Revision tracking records
•••
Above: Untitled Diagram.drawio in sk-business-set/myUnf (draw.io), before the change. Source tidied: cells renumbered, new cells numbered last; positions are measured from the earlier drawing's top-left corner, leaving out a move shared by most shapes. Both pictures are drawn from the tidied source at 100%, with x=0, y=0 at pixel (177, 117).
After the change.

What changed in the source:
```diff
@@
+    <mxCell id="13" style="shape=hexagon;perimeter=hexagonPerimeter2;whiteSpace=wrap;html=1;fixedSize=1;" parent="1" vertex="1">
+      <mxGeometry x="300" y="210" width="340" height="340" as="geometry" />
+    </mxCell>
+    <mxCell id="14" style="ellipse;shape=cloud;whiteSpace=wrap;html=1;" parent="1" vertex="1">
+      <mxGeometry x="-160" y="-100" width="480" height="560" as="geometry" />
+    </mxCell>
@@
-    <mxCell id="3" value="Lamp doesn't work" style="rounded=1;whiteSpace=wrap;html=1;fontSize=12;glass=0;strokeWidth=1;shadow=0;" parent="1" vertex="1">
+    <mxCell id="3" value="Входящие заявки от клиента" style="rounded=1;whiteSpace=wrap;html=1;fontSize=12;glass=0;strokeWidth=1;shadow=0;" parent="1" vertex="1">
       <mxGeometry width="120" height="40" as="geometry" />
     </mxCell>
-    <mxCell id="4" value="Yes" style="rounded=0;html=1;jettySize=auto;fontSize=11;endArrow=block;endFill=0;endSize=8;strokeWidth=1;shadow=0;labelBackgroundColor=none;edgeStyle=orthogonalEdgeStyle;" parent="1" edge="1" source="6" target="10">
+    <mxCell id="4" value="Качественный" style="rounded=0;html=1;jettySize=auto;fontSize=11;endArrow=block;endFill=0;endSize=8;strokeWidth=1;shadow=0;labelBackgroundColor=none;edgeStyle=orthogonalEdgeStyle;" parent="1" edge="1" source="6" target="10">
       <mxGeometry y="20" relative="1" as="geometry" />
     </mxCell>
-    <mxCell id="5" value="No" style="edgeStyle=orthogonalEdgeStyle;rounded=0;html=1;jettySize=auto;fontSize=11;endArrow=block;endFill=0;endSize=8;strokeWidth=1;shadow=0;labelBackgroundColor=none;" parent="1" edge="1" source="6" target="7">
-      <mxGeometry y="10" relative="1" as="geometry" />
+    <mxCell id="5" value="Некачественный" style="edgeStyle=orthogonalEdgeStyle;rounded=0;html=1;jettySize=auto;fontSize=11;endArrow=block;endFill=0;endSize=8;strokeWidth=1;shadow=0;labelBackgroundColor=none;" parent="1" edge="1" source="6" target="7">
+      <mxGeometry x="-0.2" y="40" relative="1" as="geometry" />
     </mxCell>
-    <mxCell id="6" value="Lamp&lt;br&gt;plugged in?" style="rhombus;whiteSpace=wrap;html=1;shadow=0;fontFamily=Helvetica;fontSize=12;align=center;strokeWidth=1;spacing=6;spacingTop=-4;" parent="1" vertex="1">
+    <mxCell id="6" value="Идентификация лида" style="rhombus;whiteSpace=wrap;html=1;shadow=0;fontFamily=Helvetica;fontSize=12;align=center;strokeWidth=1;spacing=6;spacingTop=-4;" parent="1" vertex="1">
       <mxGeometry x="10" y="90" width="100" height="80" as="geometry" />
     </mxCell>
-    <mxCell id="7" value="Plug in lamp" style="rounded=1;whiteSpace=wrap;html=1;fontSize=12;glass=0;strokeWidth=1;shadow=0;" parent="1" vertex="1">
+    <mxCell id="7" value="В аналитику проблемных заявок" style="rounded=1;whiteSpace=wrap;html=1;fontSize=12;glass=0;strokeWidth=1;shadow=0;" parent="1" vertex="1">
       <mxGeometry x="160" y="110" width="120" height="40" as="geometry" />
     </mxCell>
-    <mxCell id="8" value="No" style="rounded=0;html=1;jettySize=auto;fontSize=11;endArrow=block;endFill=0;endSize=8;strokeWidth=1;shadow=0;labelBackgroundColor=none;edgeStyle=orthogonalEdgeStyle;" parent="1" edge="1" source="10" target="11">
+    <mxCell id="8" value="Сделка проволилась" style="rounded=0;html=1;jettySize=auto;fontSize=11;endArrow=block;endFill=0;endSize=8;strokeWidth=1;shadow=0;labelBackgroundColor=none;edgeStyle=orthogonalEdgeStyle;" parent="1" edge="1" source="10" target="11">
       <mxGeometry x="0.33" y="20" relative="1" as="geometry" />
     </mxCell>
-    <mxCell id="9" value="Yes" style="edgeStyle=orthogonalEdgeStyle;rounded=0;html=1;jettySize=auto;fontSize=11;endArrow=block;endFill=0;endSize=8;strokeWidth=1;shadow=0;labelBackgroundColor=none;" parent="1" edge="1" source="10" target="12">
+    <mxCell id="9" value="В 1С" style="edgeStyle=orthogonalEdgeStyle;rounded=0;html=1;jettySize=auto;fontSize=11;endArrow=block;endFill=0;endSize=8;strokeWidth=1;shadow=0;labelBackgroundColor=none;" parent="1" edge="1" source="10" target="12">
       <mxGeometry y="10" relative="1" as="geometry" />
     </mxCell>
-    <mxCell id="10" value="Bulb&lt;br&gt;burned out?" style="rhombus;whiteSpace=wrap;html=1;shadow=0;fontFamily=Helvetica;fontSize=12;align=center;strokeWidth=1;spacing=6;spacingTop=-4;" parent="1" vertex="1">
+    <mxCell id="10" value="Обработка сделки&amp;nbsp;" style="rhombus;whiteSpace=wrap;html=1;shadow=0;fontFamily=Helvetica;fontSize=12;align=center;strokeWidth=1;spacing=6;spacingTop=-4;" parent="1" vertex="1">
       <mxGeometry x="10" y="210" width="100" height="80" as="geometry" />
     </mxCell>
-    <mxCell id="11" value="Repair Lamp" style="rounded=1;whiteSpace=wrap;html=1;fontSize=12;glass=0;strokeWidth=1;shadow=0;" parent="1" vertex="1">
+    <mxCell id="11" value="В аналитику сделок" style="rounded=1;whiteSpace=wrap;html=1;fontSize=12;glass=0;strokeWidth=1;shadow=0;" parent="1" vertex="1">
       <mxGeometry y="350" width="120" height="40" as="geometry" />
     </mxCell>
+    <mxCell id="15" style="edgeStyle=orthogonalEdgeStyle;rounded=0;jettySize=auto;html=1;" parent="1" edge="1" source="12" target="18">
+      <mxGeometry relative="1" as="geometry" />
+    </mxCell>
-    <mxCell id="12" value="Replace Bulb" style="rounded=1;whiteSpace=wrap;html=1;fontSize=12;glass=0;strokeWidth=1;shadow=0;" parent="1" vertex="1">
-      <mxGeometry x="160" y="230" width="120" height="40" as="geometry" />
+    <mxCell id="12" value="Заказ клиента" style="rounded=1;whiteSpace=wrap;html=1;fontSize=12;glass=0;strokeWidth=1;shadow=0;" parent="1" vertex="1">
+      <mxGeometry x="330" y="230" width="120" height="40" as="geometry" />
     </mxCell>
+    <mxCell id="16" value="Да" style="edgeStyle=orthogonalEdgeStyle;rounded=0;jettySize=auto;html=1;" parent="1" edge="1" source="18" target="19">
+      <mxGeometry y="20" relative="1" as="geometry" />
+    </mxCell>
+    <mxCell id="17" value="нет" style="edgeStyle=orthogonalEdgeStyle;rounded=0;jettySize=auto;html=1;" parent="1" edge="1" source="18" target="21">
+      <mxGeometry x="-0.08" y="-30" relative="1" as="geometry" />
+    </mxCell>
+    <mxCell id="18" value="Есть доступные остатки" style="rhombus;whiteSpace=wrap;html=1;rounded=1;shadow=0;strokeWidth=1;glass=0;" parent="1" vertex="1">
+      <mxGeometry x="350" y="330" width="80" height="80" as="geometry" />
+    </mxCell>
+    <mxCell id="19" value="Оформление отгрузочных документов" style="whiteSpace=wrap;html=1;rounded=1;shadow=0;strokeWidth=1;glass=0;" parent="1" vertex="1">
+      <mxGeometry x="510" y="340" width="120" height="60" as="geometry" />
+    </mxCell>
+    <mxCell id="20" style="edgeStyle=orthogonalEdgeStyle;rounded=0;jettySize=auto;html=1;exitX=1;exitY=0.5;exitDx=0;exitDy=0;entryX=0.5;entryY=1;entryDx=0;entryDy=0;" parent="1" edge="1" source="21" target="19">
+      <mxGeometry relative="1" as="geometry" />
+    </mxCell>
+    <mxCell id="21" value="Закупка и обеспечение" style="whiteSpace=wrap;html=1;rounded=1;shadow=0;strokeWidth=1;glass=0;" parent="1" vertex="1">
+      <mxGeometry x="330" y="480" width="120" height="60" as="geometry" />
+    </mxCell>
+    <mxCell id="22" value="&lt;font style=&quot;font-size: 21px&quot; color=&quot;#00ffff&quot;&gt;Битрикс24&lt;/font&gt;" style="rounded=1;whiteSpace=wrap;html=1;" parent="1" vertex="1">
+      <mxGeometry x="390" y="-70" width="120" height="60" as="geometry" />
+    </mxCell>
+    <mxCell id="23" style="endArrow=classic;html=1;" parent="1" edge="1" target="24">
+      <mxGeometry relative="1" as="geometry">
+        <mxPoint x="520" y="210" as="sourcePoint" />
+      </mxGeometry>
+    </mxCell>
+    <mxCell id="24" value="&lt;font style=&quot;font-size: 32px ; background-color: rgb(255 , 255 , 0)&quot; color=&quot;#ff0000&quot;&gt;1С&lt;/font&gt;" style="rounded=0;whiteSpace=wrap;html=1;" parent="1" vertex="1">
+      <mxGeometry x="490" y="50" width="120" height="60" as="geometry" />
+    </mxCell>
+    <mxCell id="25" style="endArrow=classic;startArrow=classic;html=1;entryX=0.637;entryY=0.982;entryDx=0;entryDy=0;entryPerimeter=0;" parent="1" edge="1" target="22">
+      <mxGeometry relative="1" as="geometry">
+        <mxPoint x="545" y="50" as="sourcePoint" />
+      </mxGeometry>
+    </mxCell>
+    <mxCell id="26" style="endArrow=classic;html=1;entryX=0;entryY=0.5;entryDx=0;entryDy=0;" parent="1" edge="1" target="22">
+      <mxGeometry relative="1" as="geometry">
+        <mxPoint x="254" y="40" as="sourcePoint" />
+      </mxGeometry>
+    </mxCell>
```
•••
| Directions |
Search the data above for the string "клиента". Report every line where it is found.

| Task response |
+    <mxCell id="3" value="Входящие заявки от клиента" style="rounded=1;whiteSpace=wrap;html=1;fontSize=12;glass=0;strokeWidth=1;shadow=0;" parent="1" vertex="1">
+    <mxCell id="12" value="Заказ клиента" style="rounded=1;whiteSpace=wrap;html=1;fontSize=12;glass=0;strokeWidth=1;shadow=0;" parent="1" vertex="1">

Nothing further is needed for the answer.